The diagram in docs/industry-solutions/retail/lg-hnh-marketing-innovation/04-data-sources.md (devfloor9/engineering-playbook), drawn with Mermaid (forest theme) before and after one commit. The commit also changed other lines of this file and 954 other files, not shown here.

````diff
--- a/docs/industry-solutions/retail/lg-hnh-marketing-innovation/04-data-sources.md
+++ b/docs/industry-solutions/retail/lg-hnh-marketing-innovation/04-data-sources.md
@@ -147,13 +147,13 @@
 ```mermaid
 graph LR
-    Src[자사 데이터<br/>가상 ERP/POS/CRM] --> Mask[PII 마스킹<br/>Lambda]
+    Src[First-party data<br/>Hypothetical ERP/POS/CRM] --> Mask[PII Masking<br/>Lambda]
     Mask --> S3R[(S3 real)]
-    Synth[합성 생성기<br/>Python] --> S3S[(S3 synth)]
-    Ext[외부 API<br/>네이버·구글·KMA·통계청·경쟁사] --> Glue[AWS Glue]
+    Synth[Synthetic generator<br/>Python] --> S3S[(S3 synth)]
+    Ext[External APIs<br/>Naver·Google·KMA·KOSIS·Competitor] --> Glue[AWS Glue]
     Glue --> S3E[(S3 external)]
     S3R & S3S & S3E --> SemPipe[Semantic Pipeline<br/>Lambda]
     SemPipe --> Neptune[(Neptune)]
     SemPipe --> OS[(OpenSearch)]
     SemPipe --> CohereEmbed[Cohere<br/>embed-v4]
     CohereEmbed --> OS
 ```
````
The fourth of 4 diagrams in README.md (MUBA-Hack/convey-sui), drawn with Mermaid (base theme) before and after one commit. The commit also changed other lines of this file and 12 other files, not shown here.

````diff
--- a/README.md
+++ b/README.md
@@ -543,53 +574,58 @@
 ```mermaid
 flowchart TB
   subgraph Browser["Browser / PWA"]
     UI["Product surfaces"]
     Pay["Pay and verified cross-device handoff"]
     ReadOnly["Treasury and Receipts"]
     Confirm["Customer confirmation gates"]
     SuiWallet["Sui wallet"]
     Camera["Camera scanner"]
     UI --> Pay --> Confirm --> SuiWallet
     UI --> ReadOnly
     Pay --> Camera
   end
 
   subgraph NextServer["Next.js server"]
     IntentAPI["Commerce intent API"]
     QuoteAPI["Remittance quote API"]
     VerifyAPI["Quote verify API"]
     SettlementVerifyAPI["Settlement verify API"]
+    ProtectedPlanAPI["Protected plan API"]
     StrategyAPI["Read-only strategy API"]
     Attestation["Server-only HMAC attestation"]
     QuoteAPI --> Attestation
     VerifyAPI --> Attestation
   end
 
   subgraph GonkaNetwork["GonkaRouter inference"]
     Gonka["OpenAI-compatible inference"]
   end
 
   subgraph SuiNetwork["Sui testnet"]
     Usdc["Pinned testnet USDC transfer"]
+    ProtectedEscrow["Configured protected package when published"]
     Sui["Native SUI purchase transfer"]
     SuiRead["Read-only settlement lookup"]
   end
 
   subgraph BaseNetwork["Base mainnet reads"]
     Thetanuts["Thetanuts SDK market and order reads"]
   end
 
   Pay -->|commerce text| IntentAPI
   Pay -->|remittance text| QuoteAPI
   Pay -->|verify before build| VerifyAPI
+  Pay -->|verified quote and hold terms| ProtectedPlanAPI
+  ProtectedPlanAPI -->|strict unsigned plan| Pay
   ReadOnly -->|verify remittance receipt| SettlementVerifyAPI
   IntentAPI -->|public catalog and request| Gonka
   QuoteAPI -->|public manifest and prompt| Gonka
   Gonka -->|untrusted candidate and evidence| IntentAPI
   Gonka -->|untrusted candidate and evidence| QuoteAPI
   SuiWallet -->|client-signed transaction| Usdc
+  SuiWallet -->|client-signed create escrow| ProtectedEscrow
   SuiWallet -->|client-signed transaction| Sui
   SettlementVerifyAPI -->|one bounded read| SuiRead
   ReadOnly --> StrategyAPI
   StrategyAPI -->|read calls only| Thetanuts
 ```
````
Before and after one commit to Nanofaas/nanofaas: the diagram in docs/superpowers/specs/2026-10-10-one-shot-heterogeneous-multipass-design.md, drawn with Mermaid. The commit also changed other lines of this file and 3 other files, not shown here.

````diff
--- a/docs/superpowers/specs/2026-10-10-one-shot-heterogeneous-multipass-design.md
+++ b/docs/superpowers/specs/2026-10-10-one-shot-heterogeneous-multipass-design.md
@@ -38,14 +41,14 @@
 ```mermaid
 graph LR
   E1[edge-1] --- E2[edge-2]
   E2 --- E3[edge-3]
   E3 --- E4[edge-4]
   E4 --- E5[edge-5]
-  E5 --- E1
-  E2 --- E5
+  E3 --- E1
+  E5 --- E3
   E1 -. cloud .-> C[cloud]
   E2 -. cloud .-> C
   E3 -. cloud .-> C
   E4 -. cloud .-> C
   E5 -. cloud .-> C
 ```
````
__________
Your reply should be the number of lines in the entries that contain "edge", nothing more.

**Finished exercise**
4